Resources Request From Comey Disputed

Rosenstein: No evidence Comey asked for additional resources

Deputy Attorney General Rod Rosenstein leaves the Capitol after briefing the House of Representatives on the firing of former FBI Director James Comey and the investigation into Russia's interference in the 2016 campaign on Friday, May 19, 2017. (Bill Clark/CQ Roll Call)


Deputy Attorney General Rod Rosenstein told members of the House Friday that he had no evidence former FBI Director James Comey asked for more resources before his firing.

Upon leaving an all-members meeting with Rosenstein Friday, Majority Leader Kevin McCarthy said Rosenstein told members “he has no evidence that Comey asked for additional resources.”

That notion was backed by Rep. Lee Zeldin, who asked Rosenstein if Comey had asked the deputy attorney general for more help with the bureau’s investigation into Russian meddling in the 2016 election.

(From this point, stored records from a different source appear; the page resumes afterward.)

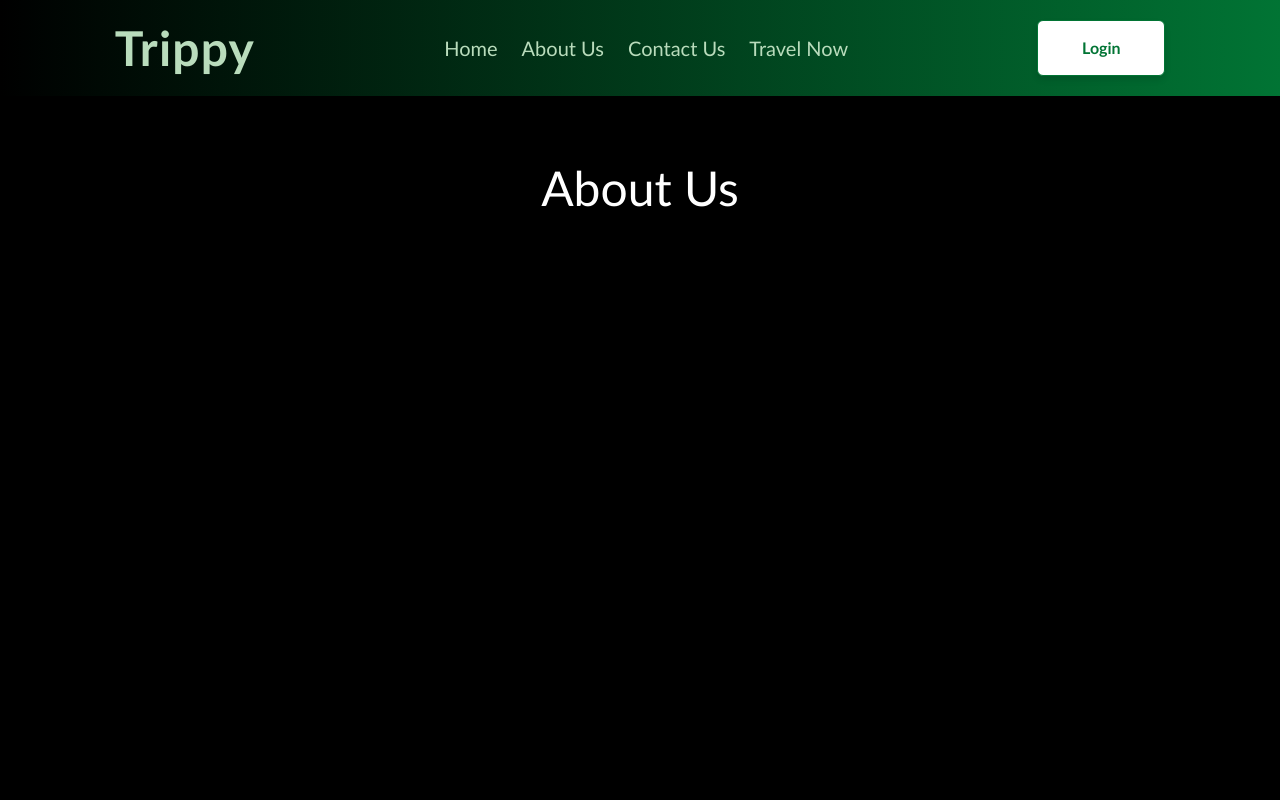
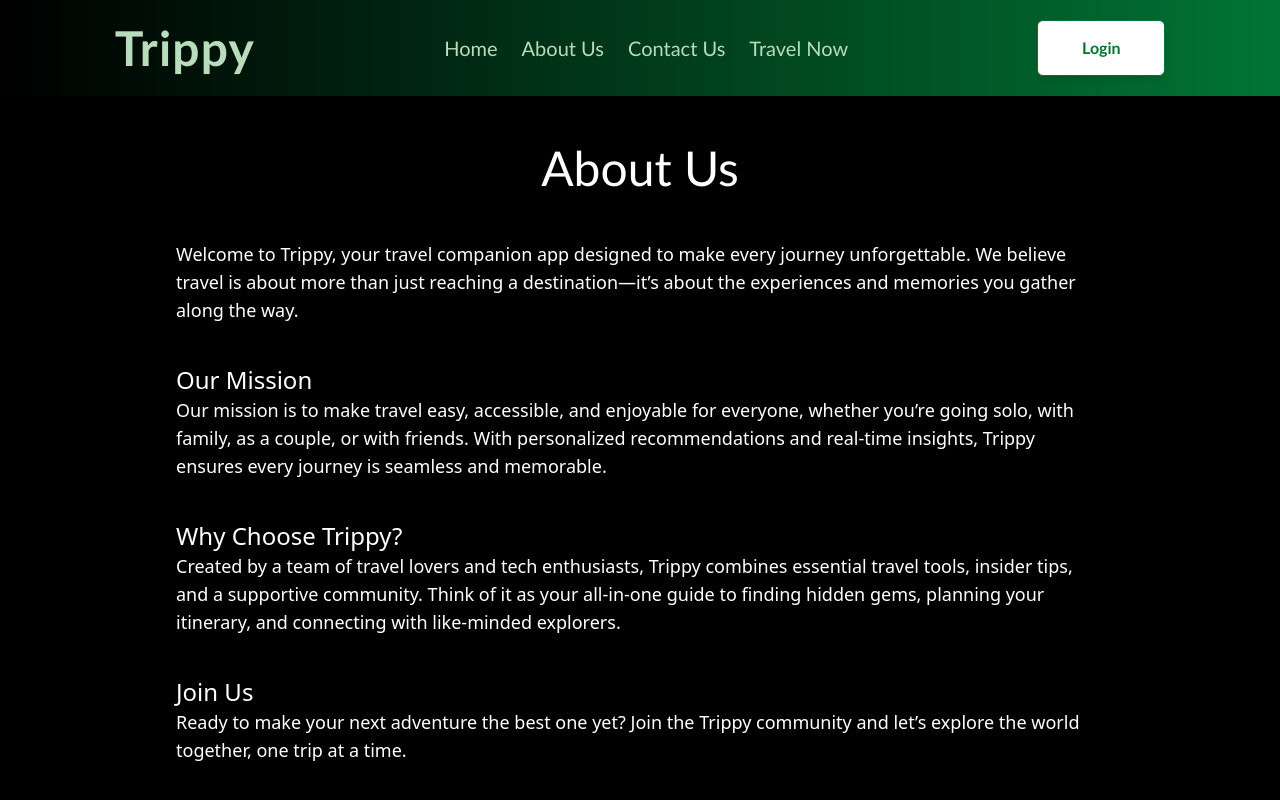
Before and after one commit to saidevlpr9/Trippy, a React (Vite) app: page /aboutUs in a window 1280 px wide. Shown: the top 800 px of the page. Built offline with nearby package versions, Linux system fonts and the light colour scheme.

Commit message:
Added About Us Page

```diff
--- a/src/pages/AboutUs.jsx
+++ b/src/pages/AboutUs.jsx
@@ -1,8 +1,52 @@
 const AboutUs = () => {
   return (
     <>
-    <div className="bg-black h-screen"><h1 className="text-white text-center p-14">About Us</h1></div>
-
+      <div className="bg-black h-screen">
+        <h1 className="text-white text-center py-9">About Us</h1>
+        <div className="flex justify-center items-center">
+          <div className="px-44">
+            <div>
+              <p className="text-white text-lg text-pretty">
+                Welcome to Trippy, your travel companion app designed to make
+                every journey unforgettable. We believe travel is about more
+                than just reaching a destination—it’s about the experiences and
+                memories you gather along the way.
+              </p>
+            </div>
+            <div className="my-10">
+              <h2 className="text-white  text-2xl text-pretty"> Our Mission</h2>
+              <p className="text-white text-lg text-pretty">
+                Our mission is to make travel easy, accessible, and enjoyable
+                for everyone, whether you’re going solo, with family, as a
+                couple, or with friends. With personalized recommendations and
+                real-time insights, Trippy ensures every journey is seamless and
+                memorable.
+              </p>
+            </div>
+            <div className="my-10">
+              <h2 className="text-white  text-2xl text-pretty">
+                {" "}
+                Why Choose Trippy?
+              </h2>
+              <p className="text-white text-lg text-pretty">
+                Created by a team of travel lovers and tech enthusiasts, Trippy
+                combines essential travel tools, insider tips, and a supportive
+                community. Think of it as your all-in-one guide to finding
+                hidden gems, planning your itinerary, and connecting with
+                like-minded explorers.
+              </p>
+            </div>
+            <div className="my-10">
+              <h2 className="text-white  text-2xl text-pretty">Join Us</h2>
+              <p className="text-white text-lg text-pretty">
+                Ready to make your next adventure the best one yet? Join the
+                Trippy community and let’s explore the world together, one trip
+                at a time.
+              </p>
+            </div>
+          </div>
+        </div>
+      </div>
     </>
   );
 };
```
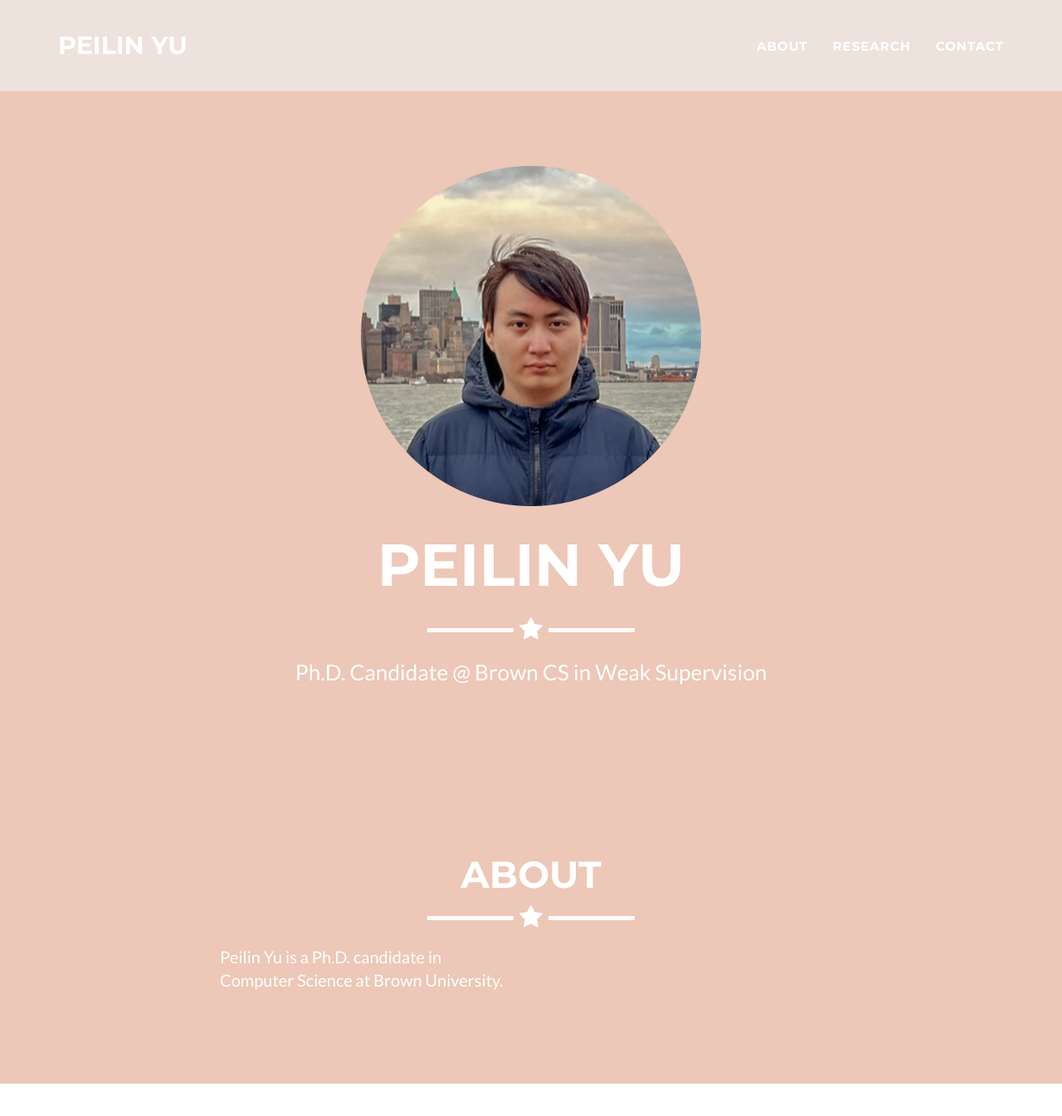
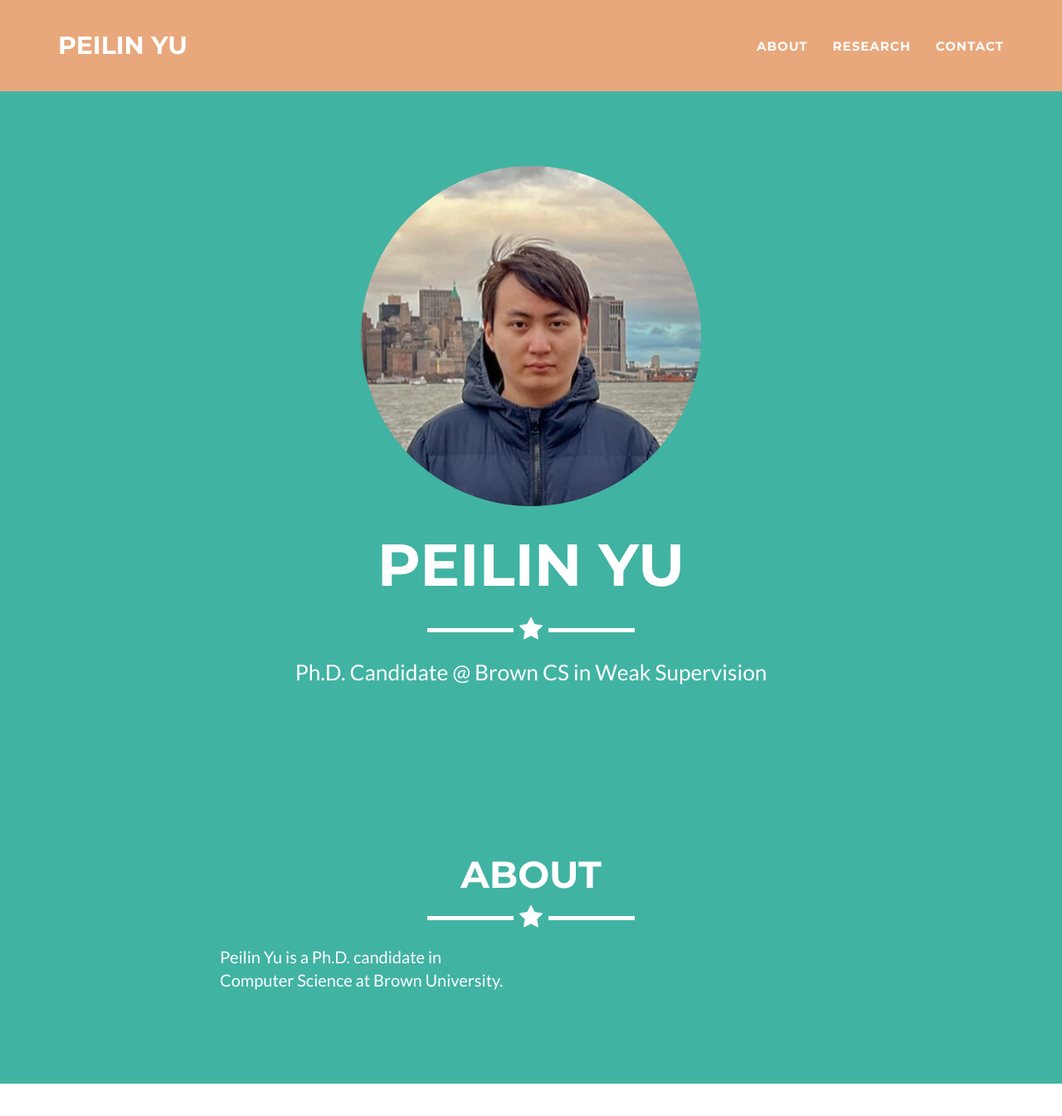
Before and after one commit to dotpyu/dotpyu.github.io, a Jekyll site: the page built from _posts/2014-07-18-project-1.markdown, in a window 1280 px wide and 1400 px high. Shown: the top 1345 px of the window at 83% size. Built offline with Jekyll 4.4.1, drawn with Linux system fonts in a browser that asks for light colours.

Commit message:
Update _config.yml

```diff
--- a/_config.yml
+++ b/_config.yml
@@ -25,10 +25,10 @@ disqus_shortname: dotpyu
 
 # Color settings (hex-codes without the leading hash-tag)
 color:
-  primary: edc7b7 #18bc9c #80B3FF
-  primary-rgb: "237,199,183" #"24,288,156" #"128,179,255"
-  secondary: eee2dc #2c3e50 #FD6E8A
-  secondary-dark: 123c69 #233140 #A2122F
+  primary: 41b3a3 #18bc9c #80B3FF
+  primary-rgb: "65, 179, 163" #"24,288,156" #"128,179,255"
+  secondary: e8a87c #2c3e50 #FD6E8A
+  secondary-dark: e27d60 #233140 #A2122F
 
 # Footer settings
 footer:
```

Rosenstein told members his staff and Acting FBI Director Andrew McCabe were also unaware of such a request.

Rep. Darrell Issa, a member of the House Oversight Committee which is conducting its own probe in to the matter, said he understood the FBI’s investigation would be wide in its scope and include a review of a timeline of Comey’s firing and Rosenstein’s role in that.

The investigation, Issa said, “includes any questions about referrals related to any misconduct, any interference and there were questions well outside the Russian scope.”

In his opening remarks, Rosenstein admitted he played a role in firing Comey in part because of his handling of public statements he made about the agency’s investigations including one about the mishandling of classified information by Hillary Clinton using a private email server while she was secretary of State.

Rosenstein also said he chose what to write in a memo to the president recommending Comey’s dismissal.

“I wrote it. I believe it. I stand by it,” Rosenstein said according to a copy of his opening remarks.

Some Democrats left the meeting disappointed.

Rep. Ruben Gallego said the briefing was “worthless” and that Rosenstein refused to answer a lot of questions, leading to more confusion and frustration among members of Congress.

“This was a useless briefing and did not provide any more information to clarify the motivation of his memo writing,” he said, noting Democrats and Republicans both pushed Rosenstein on that point.

Rep. Raul Grijalva said he was “a little underwhelmed.”

“I felt we should have gotten more information, some direct responses,” the Arizona Democrat said.

Texas Democratic Rep. Lloyd Doggett agreed that Rosenstein was not forthcoming.

“The most frequently offered answer was, ‘I will not answer that question.’ And anything having to do with his conduct he chose not to answer and to say that even his own conduct was within the purview of director Mueller,” Doggett said.

Get breaking news alerts and more from Roll Call on your iPhone or your Android.